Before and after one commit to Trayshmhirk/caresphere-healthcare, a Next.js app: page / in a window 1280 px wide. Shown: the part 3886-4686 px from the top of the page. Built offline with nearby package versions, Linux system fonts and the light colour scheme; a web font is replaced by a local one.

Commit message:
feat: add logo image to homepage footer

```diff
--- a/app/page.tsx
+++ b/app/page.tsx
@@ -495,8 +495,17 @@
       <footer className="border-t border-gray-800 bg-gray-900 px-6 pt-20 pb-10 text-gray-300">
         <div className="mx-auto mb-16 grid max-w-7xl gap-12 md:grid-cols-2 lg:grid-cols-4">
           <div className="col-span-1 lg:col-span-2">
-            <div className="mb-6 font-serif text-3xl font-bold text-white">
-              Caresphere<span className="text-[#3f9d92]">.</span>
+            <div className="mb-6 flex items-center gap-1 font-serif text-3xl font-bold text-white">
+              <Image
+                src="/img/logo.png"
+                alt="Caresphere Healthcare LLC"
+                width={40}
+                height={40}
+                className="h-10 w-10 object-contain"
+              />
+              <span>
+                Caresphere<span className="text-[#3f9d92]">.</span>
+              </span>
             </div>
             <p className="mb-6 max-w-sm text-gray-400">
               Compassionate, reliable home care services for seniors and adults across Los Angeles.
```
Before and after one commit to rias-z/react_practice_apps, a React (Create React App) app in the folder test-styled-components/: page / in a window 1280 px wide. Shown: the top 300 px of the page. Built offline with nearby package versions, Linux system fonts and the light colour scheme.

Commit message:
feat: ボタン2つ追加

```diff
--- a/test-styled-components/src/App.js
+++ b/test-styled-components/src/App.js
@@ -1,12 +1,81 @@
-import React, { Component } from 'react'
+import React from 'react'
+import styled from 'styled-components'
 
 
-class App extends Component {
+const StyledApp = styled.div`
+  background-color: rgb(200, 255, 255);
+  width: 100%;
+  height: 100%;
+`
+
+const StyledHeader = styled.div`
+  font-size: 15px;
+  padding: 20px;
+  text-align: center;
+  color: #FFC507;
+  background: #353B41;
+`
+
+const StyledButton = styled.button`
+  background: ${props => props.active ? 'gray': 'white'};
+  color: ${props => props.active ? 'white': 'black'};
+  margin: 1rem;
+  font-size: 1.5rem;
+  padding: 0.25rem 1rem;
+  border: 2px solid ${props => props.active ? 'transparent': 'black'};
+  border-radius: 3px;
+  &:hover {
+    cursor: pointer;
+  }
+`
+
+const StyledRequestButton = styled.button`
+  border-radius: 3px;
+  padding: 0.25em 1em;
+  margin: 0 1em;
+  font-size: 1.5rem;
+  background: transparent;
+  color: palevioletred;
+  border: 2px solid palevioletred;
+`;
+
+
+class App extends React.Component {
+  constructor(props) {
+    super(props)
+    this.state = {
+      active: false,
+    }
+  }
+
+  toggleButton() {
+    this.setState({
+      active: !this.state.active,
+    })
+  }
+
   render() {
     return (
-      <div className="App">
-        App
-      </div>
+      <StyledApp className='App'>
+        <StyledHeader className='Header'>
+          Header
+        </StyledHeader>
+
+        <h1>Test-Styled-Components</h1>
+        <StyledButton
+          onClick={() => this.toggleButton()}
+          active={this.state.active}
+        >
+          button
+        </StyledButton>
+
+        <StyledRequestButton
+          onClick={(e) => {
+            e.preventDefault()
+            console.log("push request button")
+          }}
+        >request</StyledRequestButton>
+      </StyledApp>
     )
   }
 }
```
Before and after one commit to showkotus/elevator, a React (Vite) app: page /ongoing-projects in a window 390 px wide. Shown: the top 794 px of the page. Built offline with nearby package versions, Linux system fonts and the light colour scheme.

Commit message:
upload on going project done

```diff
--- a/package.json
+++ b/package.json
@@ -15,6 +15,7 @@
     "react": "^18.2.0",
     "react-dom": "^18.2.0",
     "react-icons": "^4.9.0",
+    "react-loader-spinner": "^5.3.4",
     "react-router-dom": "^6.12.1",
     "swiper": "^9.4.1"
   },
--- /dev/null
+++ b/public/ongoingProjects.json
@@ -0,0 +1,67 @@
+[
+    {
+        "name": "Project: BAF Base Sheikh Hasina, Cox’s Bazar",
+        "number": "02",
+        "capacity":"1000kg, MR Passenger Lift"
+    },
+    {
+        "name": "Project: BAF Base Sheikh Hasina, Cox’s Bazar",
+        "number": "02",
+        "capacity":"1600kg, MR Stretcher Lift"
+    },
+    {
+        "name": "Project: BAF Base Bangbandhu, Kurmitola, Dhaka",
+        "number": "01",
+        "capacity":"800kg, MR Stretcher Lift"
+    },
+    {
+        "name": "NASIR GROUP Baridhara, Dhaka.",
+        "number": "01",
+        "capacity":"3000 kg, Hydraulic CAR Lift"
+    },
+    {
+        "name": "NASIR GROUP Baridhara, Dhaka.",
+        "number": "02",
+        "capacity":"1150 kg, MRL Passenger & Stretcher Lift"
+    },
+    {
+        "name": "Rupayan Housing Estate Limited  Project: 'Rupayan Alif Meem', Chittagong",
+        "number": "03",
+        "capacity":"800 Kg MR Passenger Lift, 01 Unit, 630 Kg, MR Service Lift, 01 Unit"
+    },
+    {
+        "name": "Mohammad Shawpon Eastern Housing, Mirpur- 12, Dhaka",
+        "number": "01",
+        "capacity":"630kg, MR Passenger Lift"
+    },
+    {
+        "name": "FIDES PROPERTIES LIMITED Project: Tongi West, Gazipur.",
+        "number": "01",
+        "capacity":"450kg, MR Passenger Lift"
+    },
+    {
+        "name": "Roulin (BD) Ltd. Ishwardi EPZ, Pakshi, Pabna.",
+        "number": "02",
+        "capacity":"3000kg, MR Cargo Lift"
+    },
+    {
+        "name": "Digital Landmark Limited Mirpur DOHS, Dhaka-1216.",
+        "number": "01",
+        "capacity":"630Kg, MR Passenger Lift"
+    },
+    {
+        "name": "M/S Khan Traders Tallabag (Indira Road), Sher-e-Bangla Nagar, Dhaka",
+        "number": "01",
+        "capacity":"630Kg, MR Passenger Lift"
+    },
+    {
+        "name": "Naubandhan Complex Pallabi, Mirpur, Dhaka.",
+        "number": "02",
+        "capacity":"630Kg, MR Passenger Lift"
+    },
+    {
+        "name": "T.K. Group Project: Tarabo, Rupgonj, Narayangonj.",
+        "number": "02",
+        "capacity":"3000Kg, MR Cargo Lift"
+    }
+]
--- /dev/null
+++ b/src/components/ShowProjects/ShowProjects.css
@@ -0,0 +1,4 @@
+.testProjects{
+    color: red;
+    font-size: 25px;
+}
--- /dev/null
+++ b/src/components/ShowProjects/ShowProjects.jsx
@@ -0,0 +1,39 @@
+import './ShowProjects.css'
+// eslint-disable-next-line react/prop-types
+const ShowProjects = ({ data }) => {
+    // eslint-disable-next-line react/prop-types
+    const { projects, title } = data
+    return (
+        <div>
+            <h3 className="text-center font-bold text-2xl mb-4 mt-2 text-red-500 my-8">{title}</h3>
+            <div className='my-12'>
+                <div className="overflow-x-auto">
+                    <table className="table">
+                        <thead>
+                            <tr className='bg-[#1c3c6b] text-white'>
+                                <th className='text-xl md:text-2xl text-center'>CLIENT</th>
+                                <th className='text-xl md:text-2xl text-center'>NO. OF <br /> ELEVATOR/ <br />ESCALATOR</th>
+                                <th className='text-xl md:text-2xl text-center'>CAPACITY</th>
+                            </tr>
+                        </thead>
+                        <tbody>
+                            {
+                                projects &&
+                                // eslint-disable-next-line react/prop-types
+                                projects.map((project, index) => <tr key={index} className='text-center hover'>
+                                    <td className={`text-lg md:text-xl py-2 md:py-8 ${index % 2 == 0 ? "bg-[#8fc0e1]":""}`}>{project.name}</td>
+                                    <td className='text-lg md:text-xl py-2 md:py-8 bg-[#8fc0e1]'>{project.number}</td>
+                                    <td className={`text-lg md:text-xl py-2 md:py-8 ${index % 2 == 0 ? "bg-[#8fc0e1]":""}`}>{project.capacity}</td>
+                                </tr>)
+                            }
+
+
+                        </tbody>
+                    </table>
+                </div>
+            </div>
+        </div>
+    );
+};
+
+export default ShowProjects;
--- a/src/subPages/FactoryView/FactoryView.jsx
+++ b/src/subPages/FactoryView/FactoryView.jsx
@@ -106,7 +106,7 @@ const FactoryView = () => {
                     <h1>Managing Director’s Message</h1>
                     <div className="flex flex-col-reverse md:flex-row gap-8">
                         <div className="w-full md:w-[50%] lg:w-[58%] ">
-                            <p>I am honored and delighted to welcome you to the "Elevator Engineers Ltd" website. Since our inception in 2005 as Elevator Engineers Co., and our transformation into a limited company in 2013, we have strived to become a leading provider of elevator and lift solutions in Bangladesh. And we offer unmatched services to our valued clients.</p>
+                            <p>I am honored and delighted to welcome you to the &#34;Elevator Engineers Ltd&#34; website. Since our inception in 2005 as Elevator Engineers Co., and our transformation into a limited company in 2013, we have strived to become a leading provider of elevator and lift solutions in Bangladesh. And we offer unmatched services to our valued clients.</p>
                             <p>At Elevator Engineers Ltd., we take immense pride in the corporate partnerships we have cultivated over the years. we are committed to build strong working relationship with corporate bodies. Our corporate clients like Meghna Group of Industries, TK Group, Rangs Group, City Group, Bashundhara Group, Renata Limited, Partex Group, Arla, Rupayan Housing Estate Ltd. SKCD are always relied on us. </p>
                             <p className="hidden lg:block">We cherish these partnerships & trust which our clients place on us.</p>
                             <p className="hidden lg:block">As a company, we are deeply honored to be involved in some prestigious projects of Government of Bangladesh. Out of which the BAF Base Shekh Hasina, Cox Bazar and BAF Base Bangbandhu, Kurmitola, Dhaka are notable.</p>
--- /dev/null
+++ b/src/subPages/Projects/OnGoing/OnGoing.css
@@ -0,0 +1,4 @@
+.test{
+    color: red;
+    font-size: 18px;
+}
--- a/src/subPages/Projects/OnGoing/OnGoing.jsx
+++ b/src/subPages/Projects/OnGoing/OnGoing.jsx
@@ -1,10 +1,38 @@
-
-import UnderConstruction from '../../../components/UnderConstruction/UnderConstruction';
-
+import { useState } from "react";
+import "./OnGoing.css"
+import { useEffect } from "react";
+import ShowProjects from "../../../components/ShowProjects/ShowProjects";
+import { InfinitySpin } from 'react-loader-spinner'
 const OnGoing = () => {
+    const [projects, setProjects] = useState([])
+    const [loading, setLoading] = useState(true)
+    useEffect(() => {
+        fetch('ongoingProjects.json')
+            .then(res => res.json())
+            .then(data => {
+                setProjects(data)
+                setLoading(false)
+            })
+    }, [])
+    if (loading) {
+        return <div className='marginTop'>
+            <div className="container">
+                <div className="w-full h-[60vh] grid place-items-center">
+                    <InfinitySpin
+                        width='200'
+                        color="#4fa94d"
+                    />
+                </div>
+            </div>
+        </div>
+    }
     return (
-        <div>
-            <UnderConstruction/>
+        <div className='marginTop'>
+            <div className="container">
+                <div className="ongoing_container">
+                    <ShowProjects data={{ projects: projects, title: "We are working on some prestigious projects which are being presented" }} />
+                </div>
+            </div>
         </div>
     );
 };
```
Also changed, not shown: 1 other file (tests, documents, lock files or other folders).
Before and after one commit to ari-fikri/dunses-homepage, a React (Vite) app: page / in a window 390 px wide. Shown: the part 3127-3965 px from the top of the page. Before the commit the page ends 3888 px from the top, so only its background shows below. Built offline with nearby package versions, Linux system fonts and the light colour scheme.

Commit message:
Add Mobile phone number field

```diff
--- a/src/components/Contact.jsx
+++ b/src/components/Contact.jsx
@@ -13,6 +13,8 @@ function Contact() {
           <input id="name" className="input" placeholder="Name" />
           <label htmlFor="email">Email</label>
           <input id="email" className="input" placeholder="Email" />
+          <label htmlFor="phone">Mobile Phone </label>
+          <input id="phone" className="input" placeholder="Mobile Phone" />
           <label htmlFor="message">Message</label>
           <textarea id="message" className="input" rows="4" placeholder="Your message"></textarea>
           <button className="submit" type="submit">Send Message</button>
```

• [EXERCISE DIRECTIONS]:
Tell how many lines in the entries above include the string "import", and write nothing but the number.

• [WRITTEN SOLUTION]:
10